_WORK INSTRUCTION_
Would you copy all lines in the data that contain the word "Fase"?

======

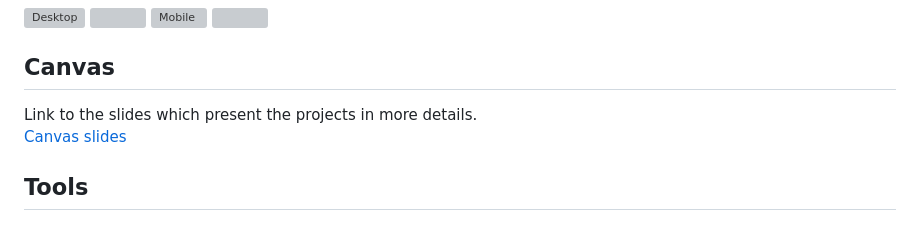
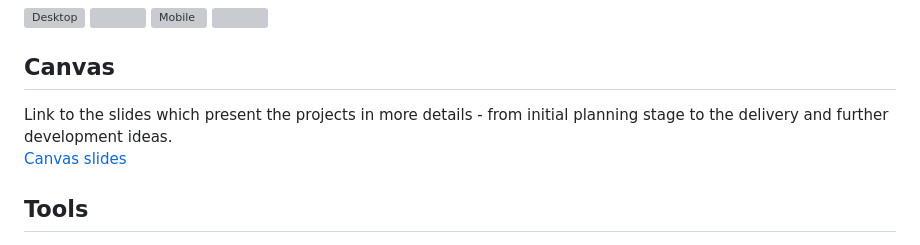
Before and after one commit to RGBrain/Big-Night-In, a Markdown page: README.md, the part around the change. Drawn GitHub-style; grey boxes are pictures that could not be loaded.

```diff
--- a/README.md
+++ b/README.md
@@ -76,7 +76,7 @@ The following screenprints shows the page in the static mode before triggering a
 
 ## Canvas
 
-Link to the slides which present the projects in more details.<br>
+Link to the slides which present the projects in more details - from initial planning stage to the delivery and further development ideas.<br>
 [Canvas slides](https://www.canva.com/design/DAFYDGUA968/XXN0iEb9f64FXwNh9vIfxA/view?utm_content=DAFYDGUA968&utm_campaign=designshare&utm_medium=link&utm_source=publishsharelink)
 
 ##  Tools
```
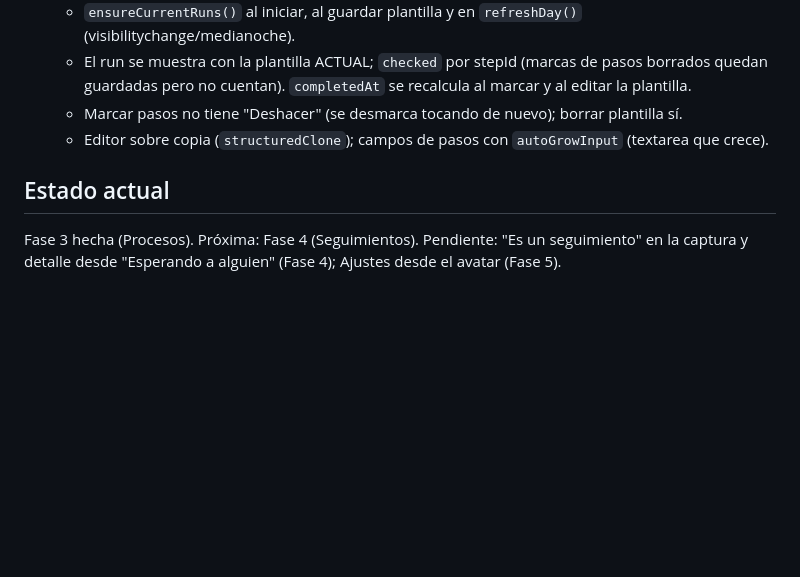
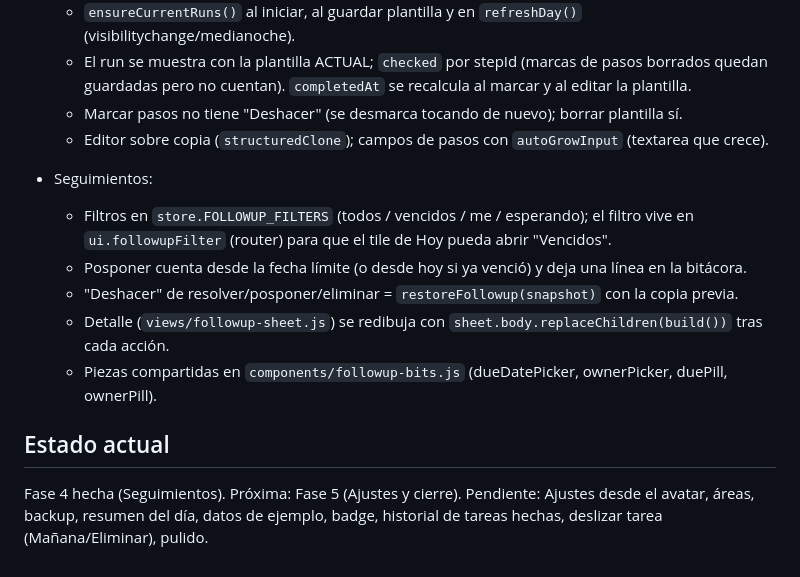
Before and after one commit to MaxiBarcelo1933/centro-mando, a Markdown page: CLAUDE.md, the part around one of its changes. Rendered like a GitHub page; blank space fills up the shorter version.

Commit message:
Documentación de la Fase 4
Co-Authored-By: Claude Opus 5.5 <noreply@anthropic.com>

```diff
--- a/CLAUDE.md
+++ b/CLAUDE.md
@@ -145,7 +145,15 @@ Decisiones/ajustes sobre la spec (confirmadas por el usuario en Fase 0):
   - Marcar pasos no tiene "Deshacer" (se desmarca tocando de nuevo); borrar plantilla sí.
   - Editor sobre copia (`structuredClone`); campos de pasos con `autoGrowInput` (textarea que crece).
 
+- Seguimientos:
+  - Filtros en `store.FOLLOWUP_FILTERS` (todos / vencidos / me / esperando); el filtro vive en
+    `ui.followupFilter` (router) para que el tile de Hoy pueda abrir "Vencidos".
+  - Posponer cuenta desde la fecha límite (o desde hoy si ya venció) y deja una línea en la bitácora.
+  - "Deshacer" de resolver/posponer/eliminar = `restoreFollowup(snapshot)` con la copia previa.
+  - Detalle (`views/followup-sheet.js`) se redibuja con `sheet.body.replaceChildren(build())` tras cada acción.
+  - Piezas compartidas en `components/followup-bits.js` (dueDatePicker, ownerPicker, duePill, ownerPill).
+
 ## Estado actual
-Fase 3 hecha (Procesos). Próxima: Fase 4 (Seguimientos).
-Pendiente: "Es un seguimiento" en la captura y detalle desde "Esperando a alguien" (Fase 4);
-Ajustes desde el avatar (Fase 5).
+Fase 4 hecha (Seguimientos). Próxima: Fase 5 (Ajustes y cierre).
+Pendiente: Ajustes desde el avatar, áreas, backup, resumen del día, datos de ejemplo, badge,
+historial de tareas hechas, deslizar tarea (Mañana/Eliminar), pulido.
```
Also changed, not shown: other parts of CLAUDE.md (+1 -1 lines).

======

_RESPONSE_
Documentación de la Fase 4
@@ -145,7 +145,15 @@ Decisiones/ajustes sobre la spec (confirmadas por el usuario en Fase 0):
-Fase 3 hecha (Procesos). Próxima: Fase 4 (Seguimientos).
-Pendiente: "Es un seguimiento" en la captura y detalle desde "Esperando a alguien" (Fase 4);
-Ajustes desde el avatar (Fase 5).
+Fase 4 hecha (Seguimientos). Próxima: Fase 5 (Ajustes y cierre).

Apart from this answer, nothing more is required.